• EXERCISE GOAL:
In the records below, find the lines that include "file" and copy each.

====================

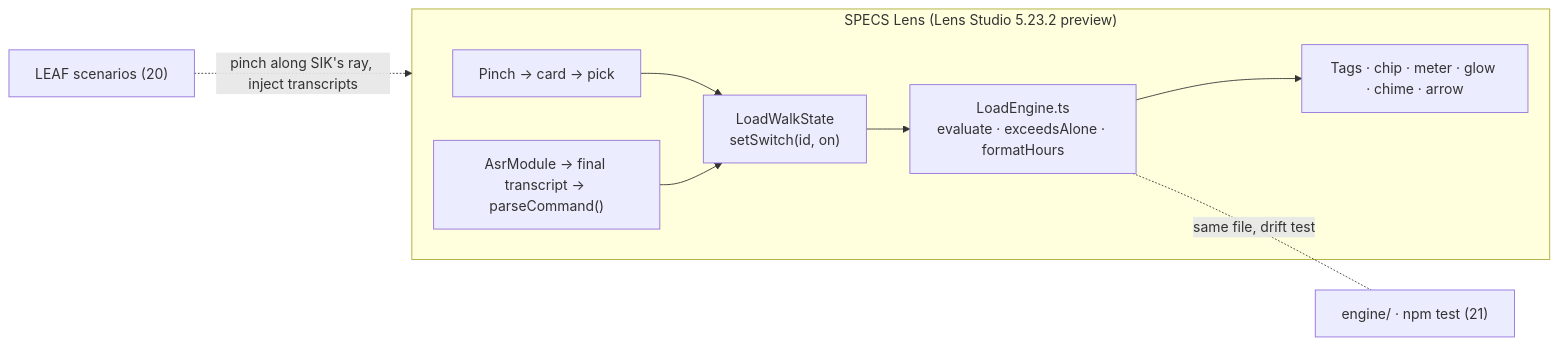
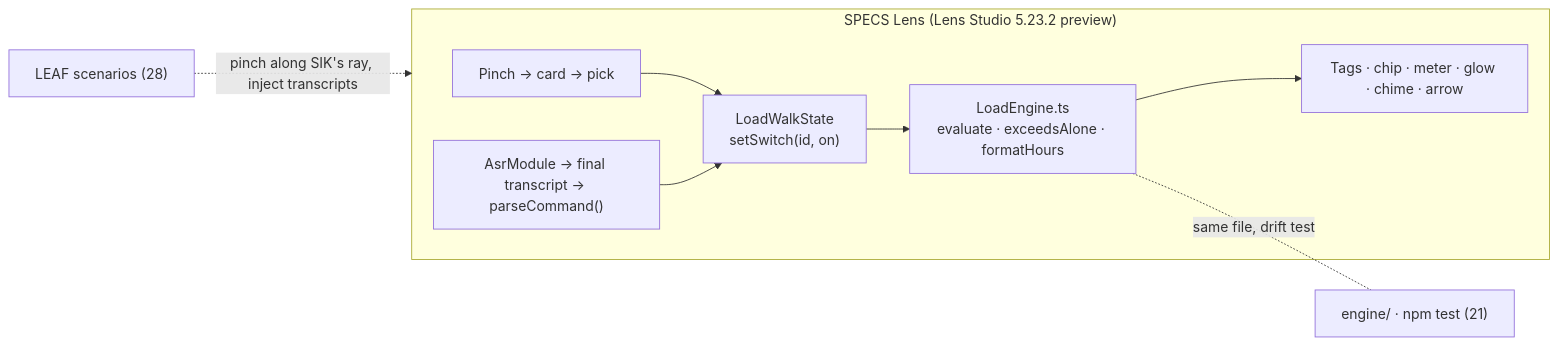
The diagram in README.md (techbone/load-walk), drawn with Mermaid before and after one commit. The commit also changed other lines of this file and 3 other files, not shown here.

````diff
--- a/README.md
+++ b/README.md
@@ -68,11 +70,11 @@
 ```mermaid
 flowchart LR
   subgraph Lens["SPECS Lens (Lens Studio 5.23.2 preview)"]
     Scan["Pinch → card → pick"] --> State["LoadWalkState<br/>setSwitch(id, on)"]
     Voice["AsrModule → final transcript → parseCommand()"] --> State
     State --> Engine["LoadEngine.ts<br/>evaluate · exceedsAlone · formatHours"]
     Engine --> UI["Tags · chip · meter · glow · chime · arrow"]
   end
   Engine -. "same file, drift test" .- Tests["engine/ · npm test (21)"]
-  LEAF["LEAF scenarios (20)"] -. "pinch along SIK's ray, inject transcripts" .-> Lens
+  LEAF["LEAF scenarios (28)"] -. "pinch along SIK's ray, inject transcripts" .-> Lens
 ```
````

====================

• SOLUTION:
The diagram in README.md (techbone/load-walk), drawn with Mermaid before and after one commit. The commit also changed other lines of this file and 3 other files, not shown here.
   Engine -. "same file, drift test" .- Tests["engine/ · npm test (21)"]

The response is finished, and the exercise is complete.